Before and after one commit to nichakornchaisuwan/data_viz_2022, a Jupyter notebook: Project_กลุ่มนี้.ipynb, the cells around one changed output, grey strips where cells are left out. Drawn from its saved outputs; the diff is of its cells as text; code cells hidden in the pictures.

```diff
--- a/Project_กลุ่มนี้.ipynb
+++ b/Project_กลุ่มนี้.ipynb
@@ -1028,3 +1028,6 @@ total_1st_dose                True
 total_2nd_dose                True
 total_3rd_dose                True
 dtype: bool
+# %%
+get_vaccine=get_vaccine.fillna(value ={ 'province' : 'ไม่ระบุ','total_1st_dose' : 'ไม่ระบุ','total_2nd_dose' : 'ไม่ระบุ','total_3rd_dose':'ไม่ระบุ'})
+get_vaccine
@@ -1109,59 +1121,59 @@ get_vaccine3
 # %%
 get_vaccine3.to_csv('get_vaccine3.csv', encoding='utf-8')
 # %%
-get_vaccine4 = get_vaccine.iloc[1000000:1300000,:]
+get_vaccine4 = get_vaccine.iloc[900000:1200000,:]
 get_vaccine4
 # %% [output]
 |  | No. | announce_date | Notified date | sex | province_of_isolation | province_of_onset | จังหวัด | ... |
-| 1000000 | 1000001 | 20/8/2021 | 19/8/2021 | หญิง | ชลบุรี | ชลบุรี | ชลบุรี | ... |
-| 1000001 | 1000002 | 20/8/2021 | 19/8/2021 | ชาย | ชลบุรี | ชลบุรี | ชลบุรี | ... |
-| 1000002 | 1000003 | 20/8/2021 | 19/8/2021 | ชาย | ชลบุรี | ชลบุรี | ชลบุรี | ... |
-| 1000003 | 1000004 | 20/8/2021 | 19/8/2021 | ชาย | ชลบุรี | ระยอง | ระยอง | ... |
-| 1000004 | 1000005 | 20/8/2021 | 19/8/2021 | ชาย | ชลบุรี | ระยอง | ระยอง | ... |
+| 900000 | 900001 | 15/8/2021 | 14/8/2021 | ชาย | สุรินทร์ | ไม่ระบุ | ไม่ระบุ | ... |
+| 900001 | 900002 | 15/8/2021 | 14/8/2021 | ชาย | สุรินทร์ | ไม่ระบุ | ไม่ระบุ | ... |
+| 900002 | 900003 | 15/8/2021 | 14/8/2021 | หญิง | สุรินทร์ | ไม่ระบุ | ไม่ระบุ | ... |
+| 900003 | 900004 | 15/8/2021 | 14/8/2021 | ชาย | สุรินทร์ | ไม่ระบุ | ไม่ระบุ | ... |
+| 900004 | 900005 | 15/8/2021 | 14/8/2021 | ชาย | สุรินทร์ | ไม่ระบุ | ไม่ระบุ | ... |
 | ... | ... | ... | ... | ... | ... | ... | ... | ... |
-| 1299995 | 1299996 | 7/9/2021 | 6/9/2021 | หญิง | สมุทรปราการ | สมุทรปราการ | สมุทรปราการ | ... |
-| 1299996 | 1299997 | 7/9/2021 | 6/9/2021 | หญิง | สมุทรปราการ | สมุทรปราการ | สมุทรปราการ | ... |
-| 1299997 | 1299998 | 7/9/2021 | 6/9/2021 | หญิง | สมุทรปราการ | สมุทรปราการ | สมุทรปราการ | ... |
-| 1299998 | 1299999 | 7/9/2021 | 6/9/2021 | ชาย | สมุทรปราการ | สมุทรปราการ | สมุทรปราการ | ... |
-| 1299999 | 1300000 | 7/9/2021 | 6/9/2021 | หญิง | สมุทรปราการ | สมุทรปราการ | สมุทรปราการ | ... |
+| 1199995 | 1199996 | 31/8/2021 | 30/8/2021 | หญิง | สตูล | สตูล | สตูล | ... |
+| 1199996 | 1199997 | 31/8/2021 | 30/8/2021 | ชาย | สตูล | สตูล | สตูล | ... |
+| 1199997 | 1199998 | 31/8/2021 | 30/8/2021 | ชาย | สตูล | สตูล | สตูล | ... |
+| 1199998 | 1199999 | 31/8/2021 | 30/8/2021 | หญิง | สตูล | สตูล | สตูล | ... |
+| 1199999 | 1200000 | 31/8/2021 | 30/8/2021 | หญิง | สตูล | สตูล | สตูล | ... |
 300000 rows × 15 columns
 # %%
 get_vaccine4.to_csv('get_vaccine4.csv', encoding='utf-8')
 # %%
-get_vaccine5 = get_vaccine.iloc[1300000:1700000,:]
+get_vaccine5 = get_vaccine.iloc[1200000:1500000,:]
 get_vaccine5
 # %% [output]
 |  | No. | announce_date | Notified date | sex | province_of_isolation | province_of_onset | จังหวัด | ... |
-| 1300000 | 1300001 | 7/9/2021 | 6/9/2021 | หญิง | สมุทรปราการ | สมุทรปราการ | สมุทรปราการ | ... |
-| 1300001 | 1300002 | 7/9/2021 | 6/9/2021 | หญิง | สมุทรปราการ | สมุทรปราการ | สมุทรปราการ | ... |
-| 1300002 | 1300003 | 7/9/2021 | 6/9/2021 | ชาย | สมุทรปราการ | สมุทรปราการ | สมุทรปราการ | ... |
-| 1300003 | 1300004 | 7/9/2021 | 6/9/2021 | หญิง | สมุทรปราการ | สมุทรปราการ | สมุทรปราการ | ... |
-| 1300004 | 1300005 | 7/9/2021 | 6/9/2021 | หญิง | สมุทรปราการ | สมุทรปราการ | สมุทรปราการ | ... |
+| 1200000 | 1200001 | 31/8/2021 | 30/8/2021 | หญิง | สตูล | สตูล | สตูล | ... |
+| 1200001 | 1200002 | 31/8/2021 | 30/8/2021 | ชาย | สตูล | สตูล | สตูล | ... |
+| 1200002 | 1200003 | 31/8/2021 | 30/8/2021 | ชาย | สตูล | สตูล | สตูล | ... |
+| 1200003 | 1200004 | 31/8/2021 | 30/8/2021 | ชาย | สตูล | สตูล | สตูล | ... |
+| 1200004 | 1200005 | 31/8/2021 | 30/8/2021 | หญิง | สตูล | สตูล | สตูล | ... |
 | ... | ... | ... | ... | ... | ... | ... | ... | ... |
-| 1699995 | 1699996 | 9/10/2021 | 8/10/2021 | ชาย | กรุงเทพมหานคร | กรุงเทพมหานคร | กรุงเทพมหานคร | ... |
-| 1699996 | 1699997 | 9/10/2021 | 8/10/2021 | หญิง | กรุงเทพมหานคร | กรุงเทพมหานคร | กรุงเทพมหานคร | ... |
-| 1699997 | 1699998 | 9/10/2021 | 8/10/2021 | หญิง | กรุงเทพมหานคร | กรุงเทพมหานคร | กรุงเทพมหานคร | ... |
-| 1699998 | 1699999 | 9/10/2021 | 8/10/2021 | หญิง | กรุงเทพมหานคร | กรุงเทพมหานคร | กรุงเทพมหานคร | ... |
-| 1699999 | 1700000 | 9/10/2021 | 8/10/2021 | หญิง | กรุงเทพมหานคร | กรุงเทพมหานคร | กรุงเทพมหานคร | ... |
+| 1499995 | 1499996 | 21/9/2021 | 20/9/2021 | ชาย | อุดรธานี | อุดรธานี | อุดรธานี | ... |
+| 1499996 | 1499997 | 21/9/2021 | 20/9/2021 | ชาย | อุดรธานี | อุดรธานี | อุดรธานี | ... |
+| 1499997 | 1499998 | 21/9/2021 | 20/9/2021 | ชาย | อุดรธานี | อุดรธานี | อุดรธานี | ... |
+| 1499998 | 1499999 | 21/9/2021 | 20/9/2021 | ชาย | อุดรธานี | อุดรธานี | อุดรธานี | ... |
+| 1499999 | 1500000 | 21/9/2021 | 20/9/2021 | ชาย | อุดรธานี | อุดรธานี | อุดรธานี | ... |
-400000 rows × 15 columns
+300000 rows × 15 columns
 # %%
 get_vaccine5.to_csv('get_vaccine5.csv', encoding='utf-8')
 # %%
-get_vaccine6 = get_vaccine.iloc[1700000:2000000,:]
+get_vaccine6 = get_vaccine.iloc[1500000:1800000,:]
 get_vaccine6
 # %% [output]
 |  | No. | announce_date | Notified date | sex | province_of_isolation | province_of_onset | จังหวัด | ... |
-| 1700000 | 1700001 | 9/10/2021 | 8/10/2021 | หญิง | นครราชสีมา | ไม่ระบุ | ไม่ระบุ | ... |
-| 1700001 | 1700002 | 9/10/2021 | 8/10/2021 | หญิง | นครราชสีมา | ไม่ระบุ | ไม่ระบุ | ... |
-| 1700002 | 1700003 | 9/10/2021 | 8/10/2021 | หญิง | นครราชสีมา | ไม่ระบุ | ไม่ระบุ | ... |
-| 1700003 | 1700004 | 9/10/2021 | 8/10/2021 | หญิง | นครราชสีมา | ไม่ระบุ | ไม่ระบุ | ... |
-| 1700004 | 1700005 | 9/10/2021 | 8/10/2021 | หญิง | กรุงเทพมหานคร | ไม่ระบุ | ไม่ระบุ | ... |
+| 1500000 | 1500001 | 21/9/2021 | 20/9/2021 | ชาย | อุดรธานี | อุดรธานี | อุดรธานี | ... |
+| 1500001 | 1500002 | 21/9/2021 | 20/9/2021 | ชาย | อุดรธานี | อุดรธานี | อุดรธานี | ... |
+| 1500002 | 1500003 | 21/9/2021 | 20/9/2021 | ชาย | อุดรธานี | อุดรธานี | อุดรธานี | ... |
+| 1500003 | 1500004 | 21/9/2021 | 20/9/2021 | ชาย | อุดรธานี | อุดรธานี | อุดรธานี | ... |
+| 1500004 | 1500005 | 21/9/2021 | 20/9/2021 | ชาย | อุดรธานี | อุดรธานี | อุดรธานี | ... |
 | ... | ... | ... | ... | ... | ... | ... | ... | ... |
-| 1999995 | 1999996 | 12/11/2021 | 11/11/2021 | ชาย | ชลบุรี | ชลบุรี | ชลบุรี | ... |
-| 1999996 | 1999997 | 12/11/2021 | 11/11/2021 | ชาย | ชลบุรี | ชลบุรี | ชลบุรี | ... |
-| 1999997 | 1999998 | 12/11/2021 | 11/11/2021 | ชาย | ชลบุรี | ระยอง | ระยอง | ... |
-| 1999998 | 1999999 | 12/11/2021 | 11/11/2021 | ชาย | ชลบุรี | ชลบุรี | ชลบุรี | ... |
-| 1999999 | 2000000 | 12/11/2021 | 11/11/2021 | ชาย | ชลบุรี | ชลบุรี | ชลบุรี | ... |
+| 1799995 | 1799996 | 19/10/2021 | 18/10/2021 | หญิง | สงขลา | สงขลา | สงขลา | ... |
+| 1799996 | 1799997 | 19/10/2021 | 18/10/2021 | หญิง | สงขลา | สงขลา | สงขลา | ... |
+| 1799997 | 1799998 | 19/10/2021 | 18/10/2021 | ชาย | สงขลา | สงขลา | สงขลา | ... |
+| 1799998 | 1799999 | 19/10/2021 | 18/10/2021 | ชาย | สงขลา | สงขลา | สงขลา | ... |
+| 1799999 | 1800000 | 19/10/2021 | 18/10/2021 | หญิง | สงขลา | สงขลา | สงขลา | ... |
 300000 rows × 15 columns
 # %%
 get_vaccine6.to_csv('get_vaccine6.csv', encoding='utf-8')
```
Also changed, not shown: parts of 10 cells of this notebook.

WORK INSTRUCTIONS: For each line of the entries that contains the word "columns", make a copy.

FINAL ANSWER:
 300000 rows × 15 columns
-400000 rows × 15 columns
+300000 rows × 15 columns
 300000 rows × 15 columns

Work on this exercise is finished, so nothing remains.